(MATERIAL TO PROCESS)
=======

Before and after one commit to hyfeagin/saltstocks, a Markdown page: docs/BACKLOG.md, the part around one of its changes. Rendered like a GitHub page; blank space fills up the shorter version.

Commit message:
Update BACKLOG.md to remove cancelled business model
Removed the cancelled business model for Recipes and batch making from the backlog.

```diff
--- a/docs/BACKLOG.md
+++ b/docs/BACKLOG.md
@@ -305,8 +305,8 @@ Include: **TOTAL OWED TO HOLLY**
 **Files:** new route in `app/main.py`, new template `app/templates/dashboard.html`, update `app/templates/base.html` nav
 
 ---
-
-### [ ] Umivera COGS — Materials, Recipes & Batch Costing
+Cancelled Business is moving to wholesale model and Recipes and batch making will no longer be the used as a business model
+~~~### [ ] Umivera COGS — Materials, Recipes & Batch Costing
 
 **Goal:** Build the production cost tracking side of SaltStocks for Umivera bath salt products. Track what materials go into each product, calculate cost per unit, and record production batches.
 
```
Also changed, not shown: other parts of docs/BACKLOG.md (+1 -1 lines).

=======

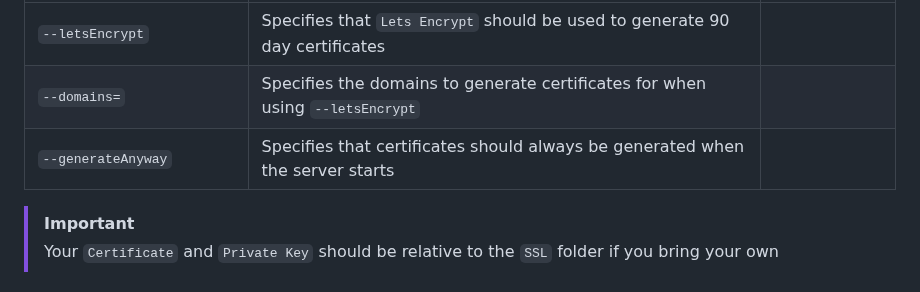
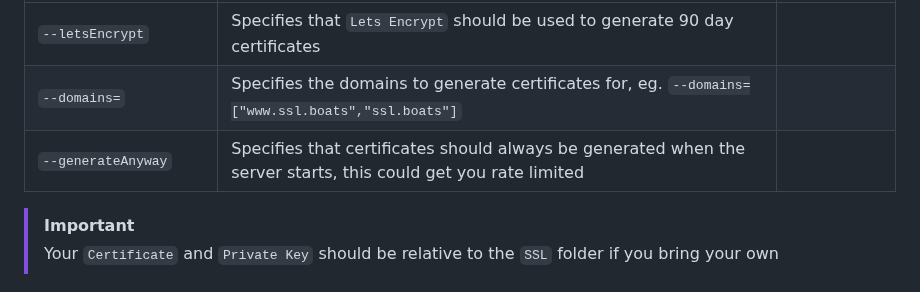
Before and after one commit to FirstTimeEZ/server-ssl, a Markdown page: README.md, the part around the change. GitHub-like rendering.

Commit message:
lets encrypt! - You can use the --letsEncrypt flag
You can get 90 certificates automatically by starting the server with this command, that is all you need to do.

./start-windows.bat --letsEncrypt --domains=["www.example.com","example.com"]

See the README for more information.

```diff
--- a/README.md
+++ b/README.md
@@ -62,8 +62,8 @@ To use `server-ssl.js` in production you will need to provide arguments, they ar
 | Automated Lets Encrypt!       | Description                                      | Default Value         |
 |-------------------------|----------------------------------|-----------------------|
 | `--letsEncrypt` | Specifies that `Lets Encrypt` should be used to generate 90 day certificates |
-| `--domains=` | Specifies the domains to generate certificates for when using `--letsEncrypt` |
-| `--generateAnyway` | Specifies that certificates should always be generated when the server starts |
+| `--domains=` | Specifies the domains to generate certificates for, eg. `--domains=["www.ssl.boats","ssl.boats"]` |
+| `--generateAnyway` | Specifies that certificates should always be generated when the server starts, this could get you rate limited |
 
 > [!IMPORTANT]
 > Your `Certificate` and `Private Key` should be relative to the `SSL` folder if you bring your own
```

=======

(WORK TO COMPLETE) Pull every line with the word "Umivera" from the data.

(EXPECTED ANSWER)
-### [ ] Umivera COGS — Materials, Recipes & Batch Costing
+~~~### [ ] Umivera COGS — Materials, Recipes & Batch Costing
 **Goal:** Build the production cost tracking side of SaltStocks for Umivera bath salt products. Track what materials go into each product, calculate cost per unit, and record production batches.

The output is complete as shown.